** WORK ORDER **
For the records below, give the number of lines containing the word "section" and no other text.

** EXTRACTED ENTRIES **
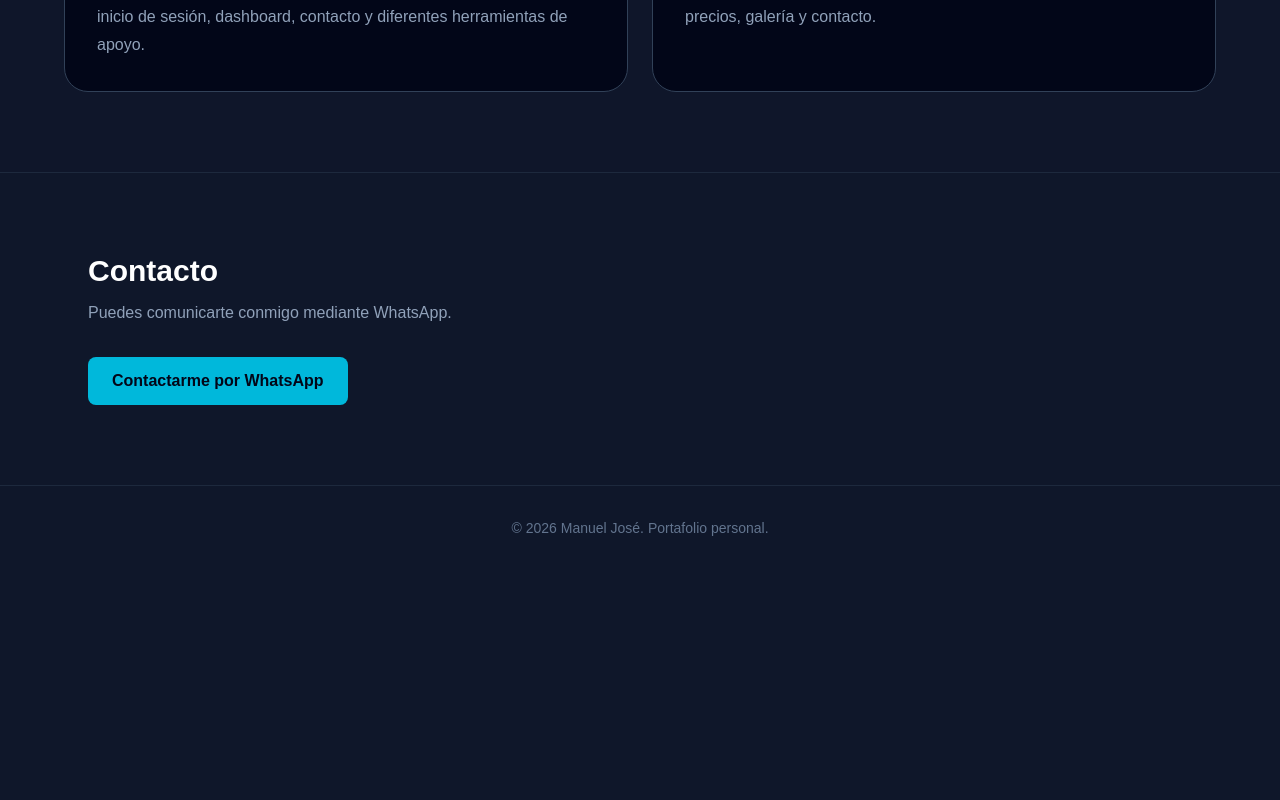
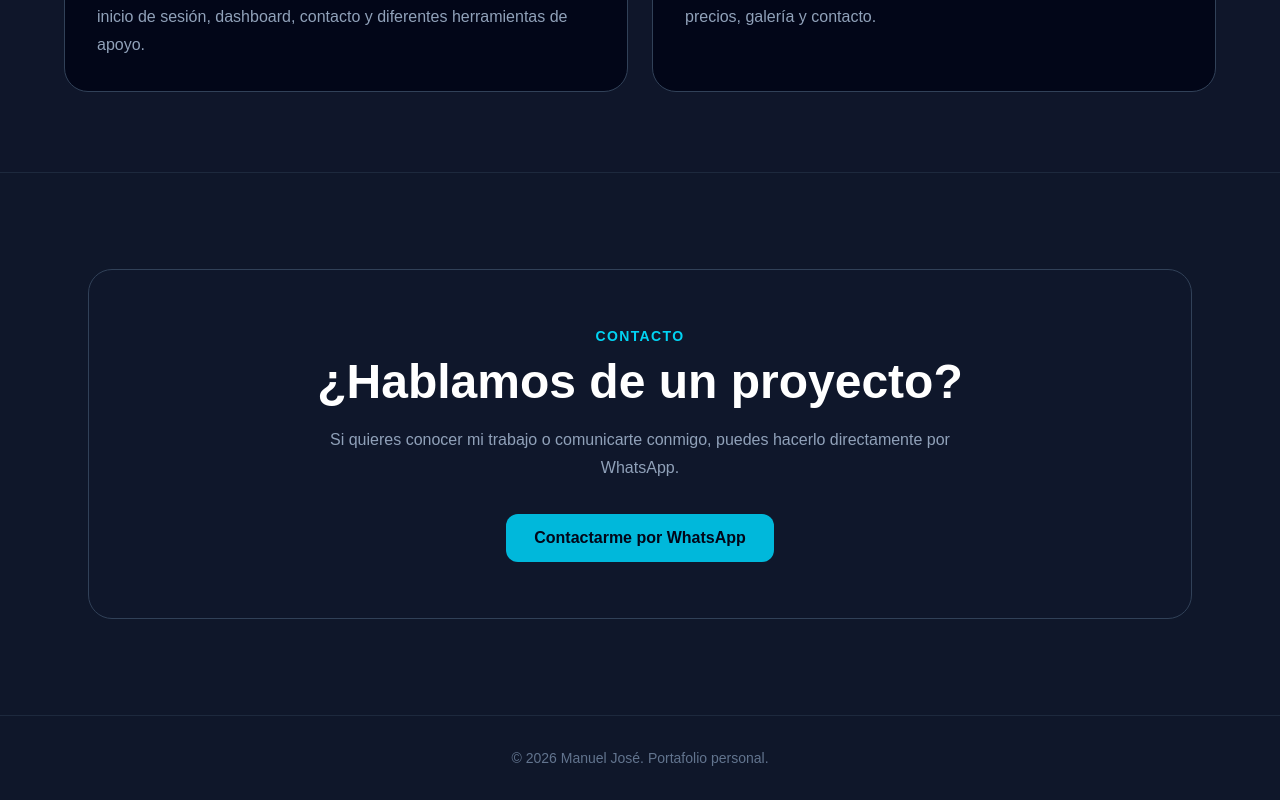
Before and after one commit to manuelhormiga06-a11y/Portafolio, a React (Vite) app: page / in a window 1280 px wide. Shown: the part 2292-3092 px from the top of the page. Before the commit the page ends 2862 px from the top, so only its background shows below. Built offline with nearby package versions, Linux system fonts and the light colour scheme.

Commit message:
Mejorar Contact.jsx

```diff
--- a/src/components/Contact.jsx
+++ b/src/components/Contact.jsx
@@ -1,21 +1,27 @@
 function Contact() {
   return (
-    <section id="contacto" className="mx-auto max-w-6xl px-6 py-20">
+    <section id="contacto" className="mx-auto max-w-6xl px-6 py-24">
+      <section className="rounded-3xl border border-slate-700 bg-slate-900 p-8 text-center md:p-14">
         <header>
-        <h2 className="text-3xl font-bold text-white">Contacto</h2>
-        <p className="mt-3 text-slate-400">Puedes comunicarte conmigo mediante WhatsApp.</p>
+          <p className="text-sm font-semibold uppercase tracking-widest text-cyan-400">Contacto</p>
+          <h2 className="mt-3 text-3xl font-bold text-white md:text-5xl">¿Hablamos de un proyecto?</h2>
+          <p className="mx-auto mt-5 max-w-2xl leading-7 text-slate-400">
+            Si quieres conocer mi trabajo o comunicarte conmigo, puedes hacerlo directamente por WhatsApp.
+          </p>
         </header>
+
         <address className="mt-8 not-italic">
           <a
             href="https://wa.me/573128367886"
             target="_blank"
             rel="noreferrer"
-          className="inline-block rounded-lg bg-cyan-500 px-6 py-3 font-semibold text-slate-950 hover:bg-cyan-400"
+            className="inline-block rounded-xl bg-cyan-500 px-7 py-3 font-bold text-slate-950 transition hover:-translate-y-0.5 hover:bg-cyan-400"
           >
             Contactarme por WhatsApp
           </a>
         </address>
       </section>
+    </section>
   )
 }
 
```
Lines whose indentation alone changed are shown as unchanged.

** SOLUTION BELOW **
5